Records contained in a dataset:
>>>>
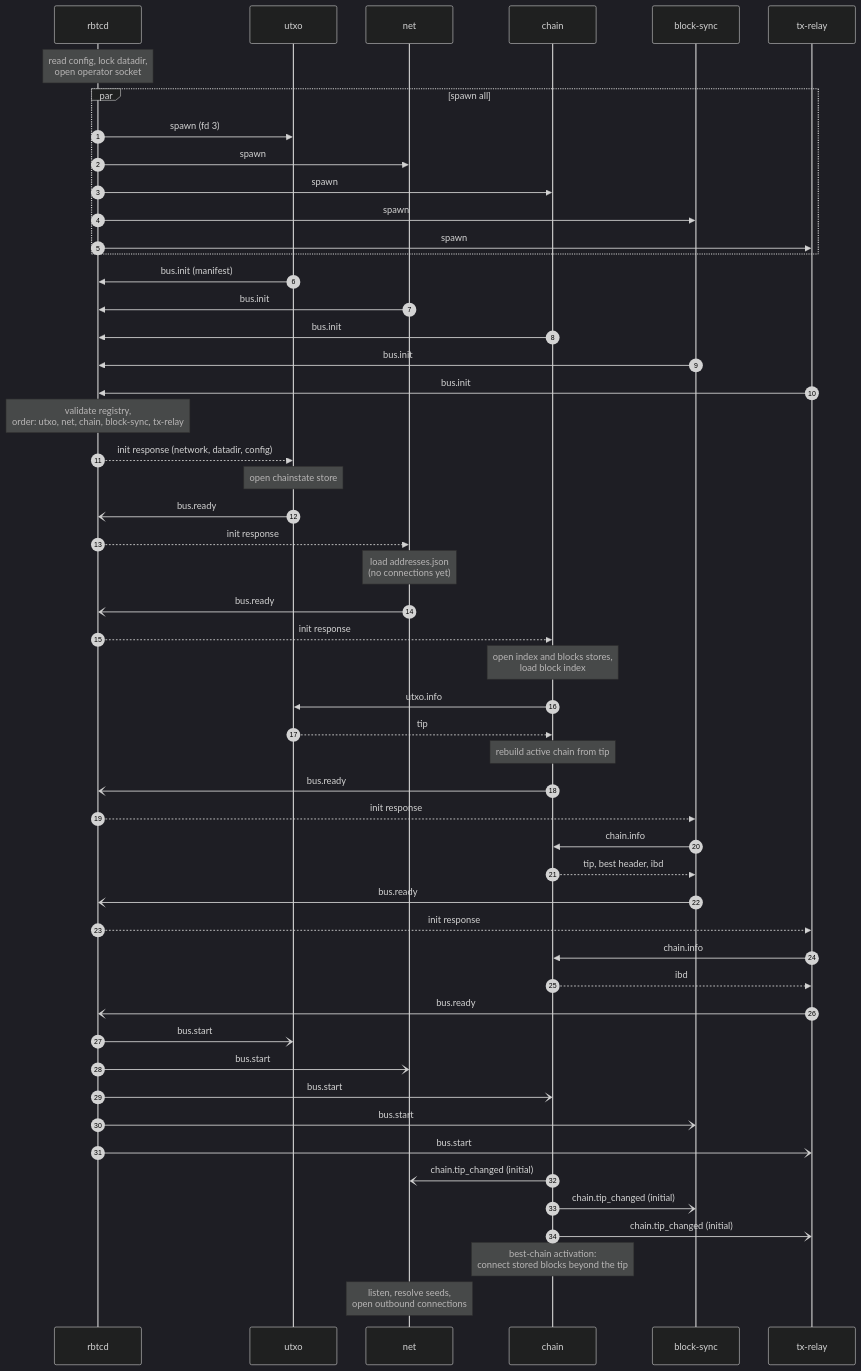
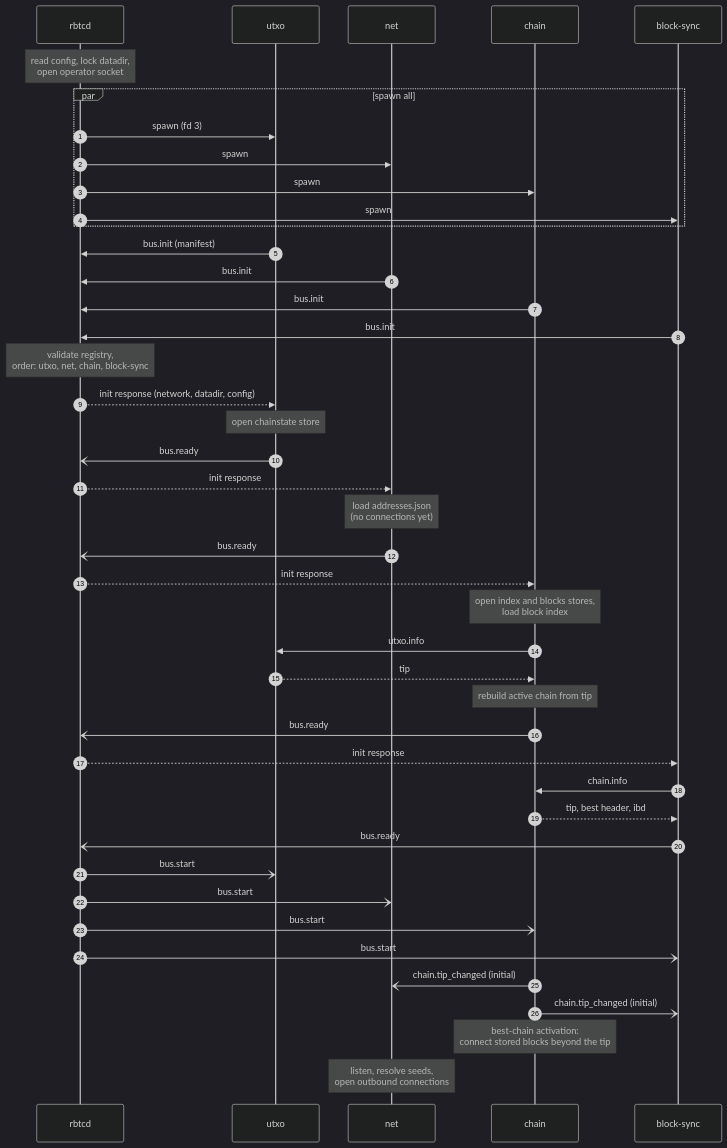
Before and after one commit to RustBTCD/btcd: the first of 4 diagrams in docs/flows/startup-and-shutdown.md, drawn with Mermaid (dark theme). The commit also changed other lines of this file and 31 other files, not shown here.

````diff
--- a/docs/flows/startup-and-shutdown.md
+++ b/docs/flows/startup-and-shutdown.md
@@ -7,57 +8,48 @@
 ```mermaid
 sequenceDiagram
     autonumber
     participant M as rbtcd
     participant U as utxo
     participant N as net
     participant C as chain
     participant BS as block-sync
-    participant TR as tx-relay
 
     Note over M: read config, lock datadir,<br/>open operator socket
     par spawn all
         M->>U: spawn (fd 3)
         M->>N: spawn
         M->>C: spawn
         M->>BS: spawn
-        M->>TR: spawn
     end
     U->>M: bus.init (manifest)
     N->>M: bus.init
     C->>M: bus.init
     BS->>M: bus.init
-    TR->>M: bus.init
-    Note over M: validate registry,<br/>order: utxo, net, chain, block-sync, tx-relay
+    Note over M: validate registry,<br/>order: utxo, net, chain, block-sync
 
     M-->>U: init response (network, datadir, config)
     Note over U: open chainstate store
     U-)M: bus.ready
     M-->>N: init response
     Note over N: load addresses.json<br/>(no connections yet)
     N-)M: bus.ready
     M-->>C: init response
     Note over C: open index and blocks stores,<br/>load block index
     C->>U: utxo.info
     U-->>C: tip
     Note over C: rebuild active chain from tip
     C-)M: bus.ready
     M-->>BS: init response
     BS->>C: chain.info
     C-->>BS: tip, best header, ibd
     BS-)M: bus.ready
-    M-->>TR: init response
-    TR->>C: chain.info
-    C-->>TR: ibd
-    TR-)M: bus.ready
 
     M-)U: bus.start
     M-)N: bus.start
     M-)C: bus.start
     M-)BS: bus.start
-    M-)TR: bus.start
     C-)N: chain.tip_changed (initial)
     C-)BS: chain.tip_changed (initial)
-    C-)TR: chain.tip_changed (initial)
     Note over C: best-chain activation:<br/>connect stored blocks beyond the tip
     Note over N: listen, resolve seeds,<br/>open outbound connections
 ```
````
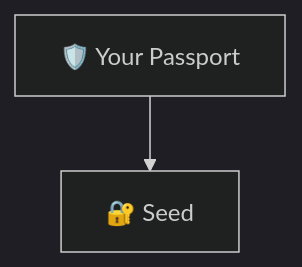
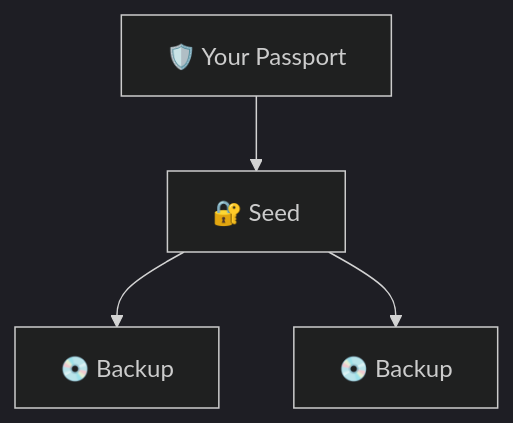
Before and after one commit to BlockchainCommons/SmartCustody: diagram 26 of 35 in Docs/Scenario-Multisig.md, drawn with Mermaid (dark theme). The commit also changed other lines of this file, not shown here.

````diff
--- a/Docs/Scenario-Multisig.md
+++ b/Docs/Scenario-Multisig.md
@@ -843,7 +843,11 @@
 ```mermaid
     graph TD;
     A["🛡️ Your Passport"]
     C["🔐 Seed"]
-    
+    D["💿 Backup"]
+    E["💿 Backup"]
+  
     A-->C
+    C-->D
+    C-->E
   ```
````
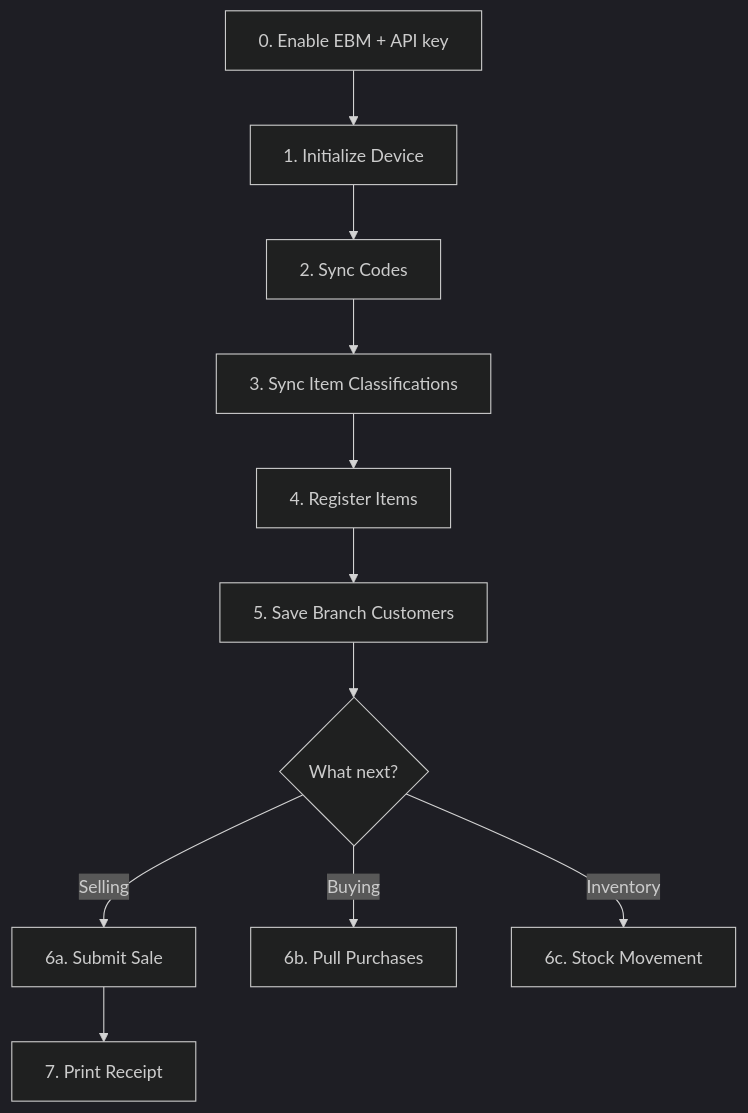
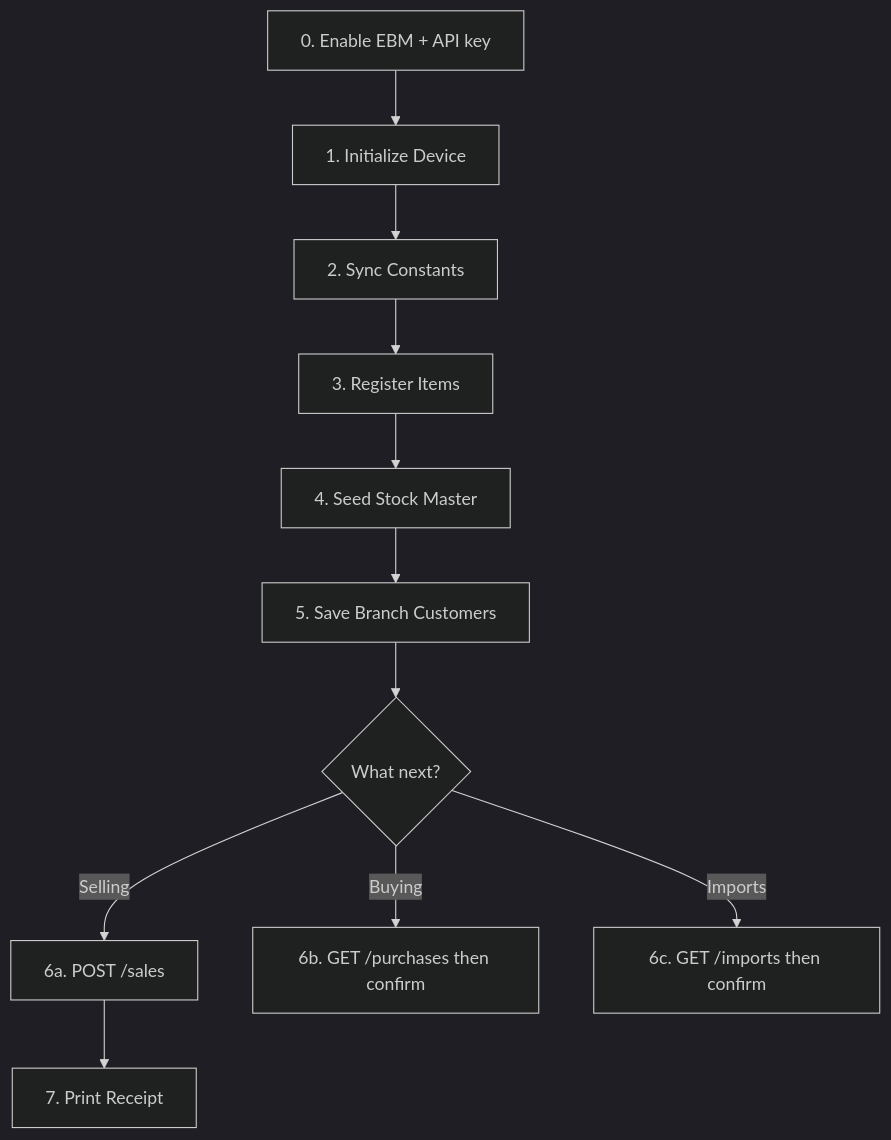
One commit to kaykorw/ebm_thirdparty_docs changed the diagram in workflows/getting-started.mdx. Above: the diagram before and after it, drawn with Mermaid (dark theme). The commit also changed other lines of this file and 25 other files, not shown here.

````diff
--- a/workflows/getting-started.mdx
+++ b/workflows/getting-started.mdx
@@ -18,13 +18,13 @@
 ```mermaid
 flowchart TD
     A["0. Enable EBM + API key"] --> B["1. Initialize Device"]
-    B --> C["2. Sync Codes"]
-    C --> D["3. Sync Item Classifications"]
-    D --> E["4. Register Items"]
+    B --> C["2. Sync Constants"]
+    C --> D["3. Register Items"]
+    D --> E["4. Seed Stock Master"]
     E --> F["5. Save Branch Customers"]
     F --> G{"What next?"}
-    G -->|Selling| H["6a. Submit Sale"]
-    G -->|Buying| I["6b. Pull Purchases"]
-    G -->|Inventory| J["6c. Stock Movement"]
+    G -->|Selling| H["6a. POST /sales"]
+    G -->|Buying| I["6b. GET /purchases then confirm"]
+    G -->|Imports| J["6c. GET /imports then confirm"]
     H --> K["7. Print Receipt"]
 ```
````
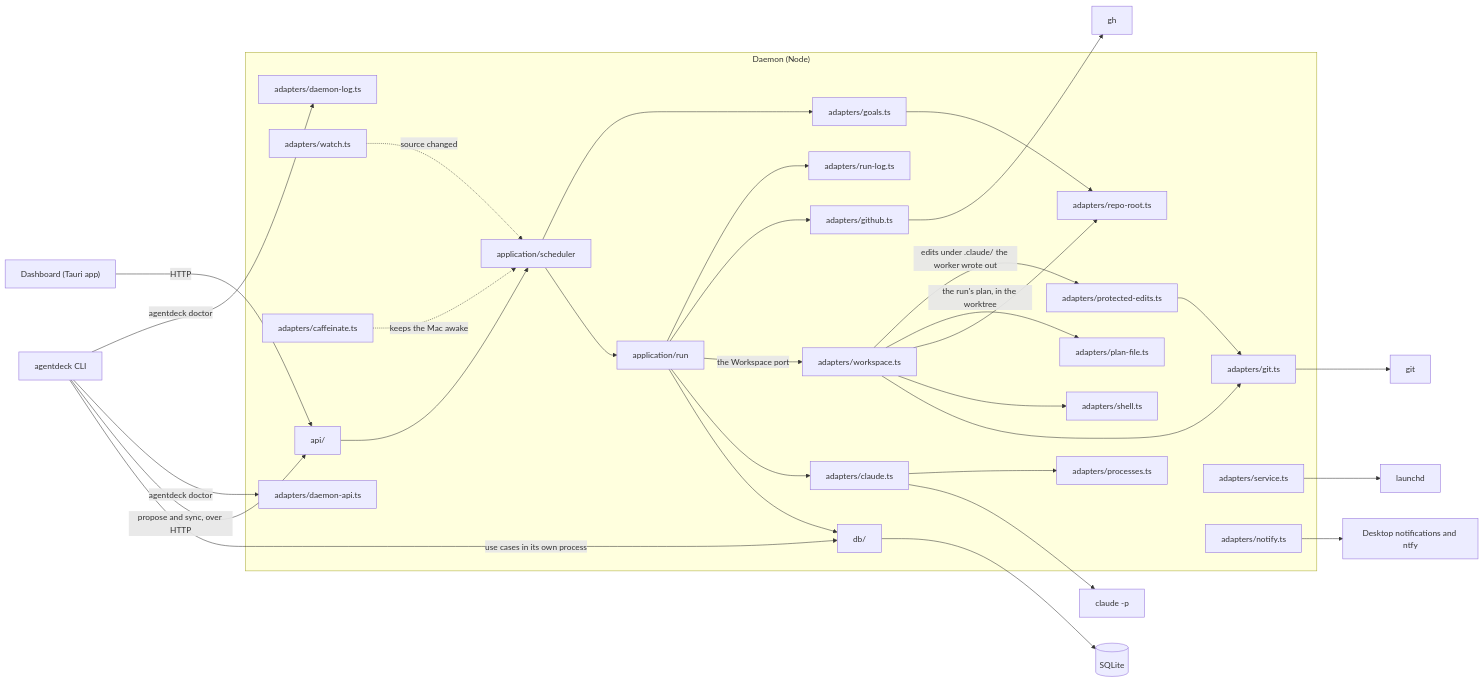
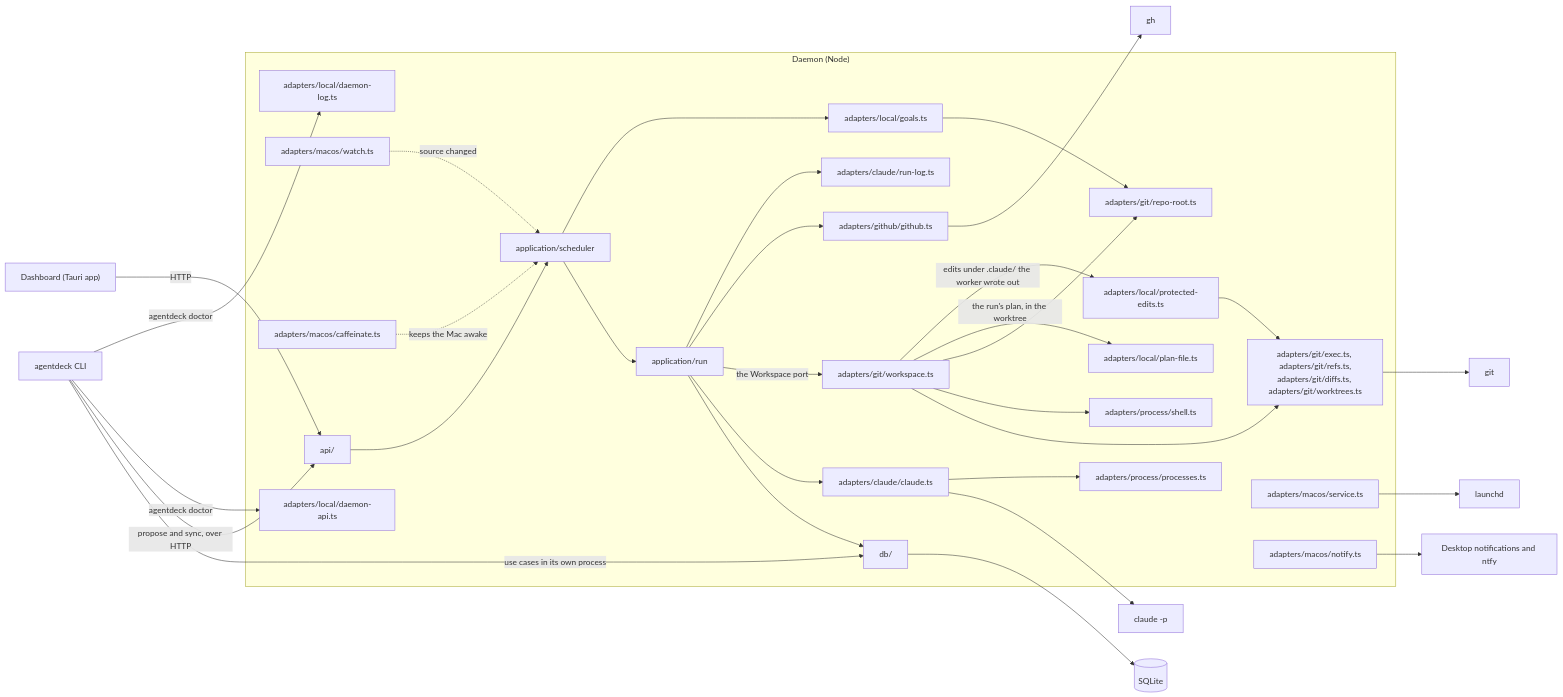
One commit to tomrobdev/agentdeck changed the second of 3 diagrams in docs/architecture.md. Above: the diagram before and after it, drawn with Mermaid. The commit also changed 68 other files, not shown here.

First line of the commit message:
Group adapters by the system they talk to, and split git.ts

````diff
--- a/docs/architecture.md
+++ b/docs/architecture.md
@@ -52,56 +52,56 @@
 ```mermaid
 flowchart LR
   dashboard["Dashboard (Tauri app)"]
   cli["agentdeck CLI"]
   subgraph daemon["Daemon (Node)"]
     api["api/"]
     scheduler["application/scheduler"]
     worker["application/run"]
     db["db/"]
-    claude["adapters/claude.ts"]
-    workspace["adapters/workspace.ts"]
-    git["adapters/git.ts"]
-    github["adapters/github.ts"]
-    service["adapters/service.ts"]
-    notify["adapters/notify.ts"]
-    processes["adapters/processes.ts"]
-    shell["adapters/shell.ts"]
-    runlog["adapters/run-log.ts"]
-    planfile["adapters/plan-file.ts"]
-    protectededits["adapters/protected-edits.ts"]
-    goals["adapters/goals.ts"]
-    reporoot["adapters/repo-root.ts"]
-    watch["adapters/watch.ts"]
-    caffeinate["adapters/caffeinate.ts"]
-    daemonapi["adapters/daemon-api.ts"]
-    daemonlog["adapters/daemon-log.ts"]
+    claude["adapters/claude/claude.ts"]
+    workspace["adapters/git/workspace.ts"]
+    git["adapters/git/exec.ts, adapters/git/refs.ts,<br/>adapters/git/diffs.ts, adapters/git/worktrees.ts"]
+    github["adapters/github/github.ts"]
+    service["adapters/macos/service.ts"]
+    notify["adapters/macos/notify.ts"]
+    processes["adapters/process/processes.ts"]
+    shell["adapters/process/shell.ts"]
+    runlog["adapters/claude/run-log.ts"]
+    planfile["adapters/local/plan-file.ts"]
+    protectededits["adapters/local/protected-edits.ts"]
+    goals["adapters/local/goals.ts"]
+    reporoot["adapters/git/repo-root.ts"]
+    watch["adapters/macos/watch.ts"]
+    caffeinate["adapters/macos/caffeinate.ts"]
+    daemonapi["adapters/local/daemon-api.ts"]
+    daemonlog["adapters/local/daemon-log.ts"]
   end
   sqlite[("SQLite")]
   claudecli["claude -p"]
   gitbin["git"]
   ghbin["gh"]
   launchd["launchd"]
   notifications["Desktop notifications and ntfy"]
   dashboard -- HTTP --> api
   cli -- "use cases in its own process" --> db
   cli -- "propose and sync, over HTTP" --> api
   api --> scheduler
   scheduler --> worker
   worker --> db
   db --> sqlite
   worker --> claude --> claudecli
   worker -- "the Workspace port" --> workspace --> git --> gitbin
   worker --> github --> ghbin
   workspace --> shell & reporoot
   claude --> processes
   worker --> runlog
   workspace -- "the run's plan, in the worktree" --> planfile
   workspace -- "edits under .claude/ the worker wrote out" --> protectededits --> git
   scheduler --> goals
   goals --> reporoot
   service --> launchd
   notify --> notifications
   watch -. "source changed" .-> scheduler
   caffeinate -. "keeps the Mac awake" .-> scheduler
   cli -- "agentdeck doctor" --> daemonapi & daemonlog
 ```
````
<<<<
» **Work to be completed**: Give the count of lines in the records above that hold the string "reporoot", and only that count.

» **Answer space**: 4